_Record excerpts_.
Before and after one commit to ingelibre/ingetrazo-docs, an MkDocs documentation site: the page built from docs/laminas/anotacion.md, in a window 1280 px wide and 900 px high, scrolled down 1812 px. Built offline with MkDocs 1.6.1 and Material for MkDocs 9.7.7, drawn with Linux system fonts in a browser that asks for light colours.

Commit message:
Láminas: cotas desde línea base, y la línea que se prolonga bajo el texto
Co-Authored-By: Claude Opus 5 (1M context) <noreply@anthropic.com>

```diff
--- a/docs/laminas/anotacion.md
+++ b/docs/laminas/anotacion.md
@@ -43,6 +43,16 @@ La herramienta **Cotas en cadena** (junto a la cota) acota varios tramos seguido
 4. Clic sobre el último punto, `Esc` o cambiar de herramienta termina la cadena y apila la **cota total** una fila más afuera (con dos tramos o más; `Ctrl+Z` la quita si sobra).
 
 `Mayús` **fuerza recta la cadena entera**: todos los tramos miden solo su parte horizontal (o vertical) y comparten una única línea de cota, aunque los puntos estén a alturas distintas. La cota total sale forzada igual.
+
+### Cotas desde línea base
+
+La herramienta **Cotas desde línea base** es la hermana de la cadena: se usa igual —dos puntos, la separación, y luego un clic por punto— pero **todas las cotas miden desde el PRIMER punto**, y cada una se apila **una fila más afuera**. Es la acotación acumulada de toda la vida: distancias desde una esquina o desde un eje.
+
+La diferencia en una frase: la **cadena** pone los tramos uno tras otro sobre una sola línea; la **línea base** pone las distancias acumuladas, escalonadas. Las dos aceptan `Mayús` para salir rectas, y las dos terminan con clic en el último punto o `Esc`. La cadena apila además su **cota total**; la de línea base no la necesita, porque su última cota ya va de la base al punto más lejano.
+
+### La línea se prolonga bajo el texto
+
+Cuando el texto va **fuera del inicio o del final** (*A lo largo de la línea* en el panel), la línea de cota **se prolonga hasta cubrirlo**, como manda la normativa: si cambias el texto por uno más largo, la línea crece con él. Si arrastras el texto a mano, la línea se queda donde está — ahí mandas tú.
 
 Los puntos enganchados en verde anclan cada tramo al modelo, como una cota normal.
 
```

_Prompt_. Each line carrying the string "Mayús" should be copied out from the entries.

_Response to this exercise_.
 `Mayús` **fuerza recta la cadena entera**: todos los tramos miden solo su parte horizontal (o vertical) y comparten una única línea de cota, aunque los puntos estén a alturas distintas. La cota total sale forzada igual.
+La diferencia en una frase: la **cadena** pone los tramos uno tras otro sobre una sola línea; la **línea base** pone las distancias acumuladas, escalonadas. Las dos aceptan `Mayús` para salir rectas, y las dos terminan con clic en el último punto o `Esc`. La cadena apila además su **cota total**; la de línea base no la necesita, porque su última cota ya va de la base al punto más lejano.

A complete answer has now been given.